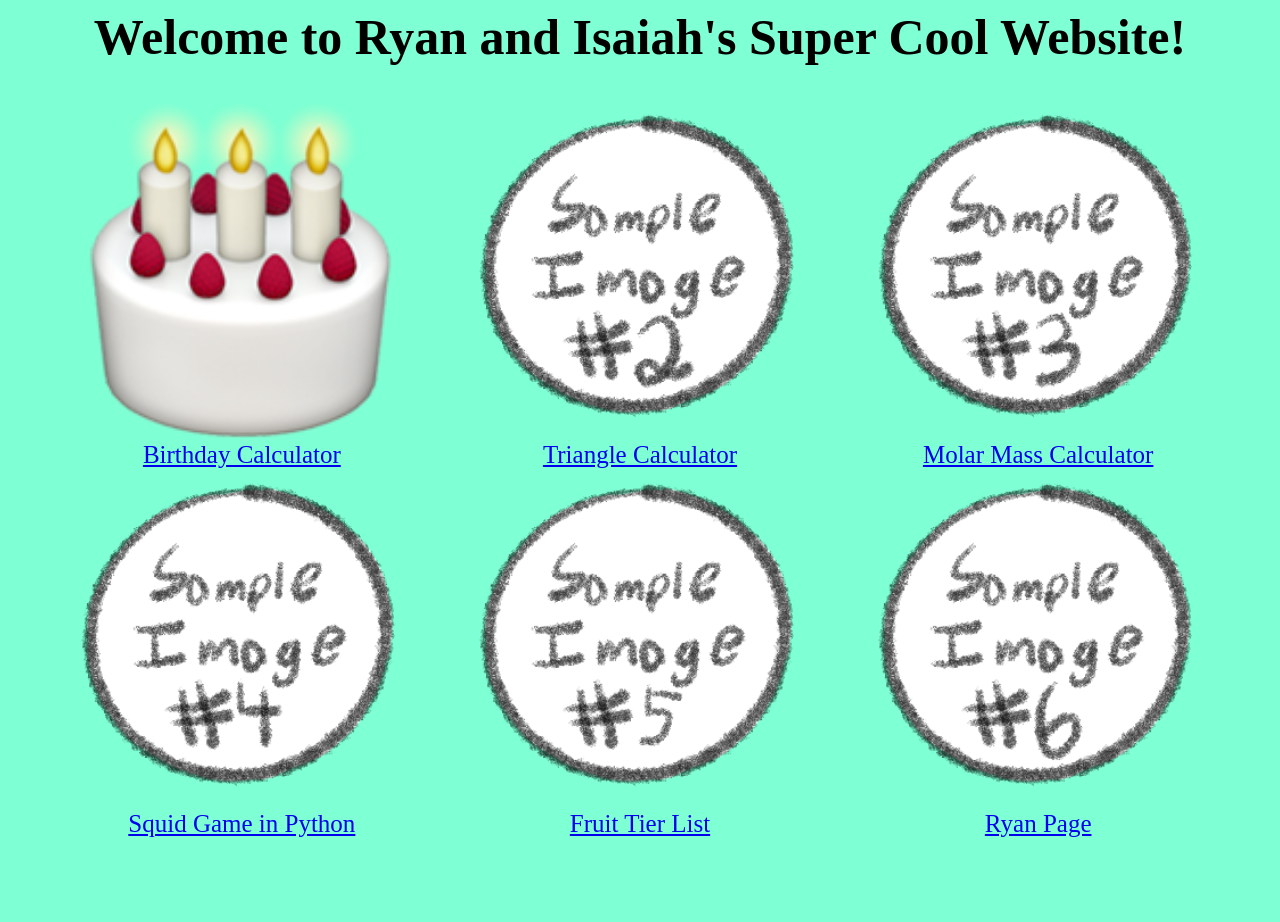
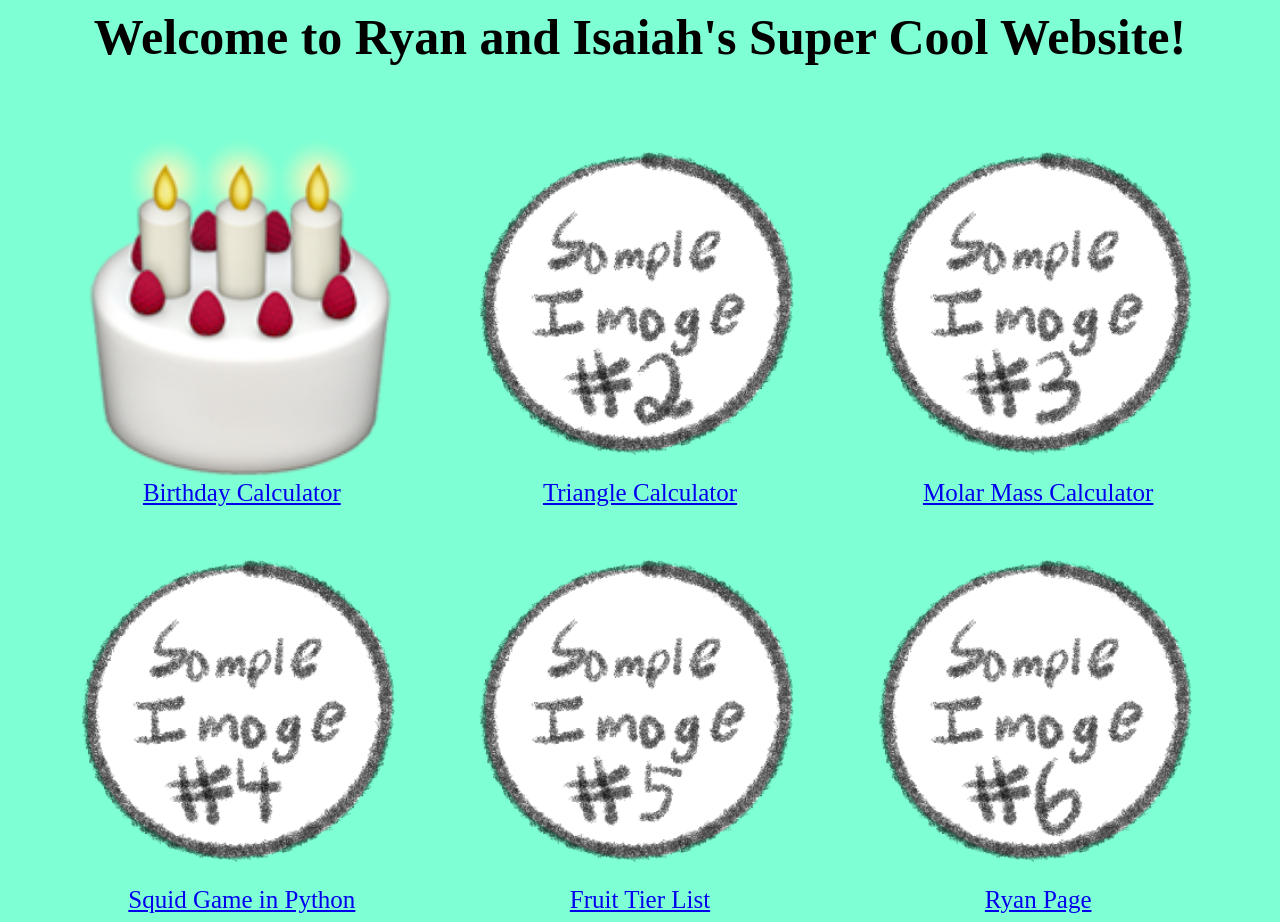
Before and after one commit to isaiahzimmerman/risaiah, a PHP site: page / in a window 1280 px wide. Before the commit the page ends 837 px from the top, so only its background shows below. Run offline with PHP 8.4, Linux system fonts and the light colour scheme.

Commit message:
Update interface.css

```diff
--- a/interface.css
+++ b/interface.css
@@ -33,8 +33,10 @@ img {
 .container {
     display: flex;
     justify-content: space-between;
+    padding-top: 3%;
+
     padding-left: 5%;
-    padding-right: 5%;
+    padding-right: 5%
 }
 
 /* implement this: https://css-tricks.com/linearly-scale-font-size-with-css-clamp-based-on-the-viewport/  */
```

========================================

▶ _TASK STATEMENT_: Print the records above verbatim, pictures excluded.

▶ _ANSWER_:
Before and after one commit to isaiahzimmerman/risaiah, a PHP site: page / in a window 1280 px wide. Before the commit the page ends 837 px from the top, so only its background shows below. Run offline with PHP 8.4, Linux system fonts and the light colour scheme.

Commit message:
Update interface.css

```diff
--- a/interface.css
+++ b/interface.css
@@ -33,8 +33,10 @@ img {
 .container {
     display: flex;
     justify-content: space-between;
+    padding-top: 3%;
+
     padding-left: 5%;
-    padding-right: 5%;
+    padding-right: 5%
 }
 
 /* implement this: https://css-tricks.com/linearly-scale-font-size-with-css-clamp-based-on-the-viewport/  */
```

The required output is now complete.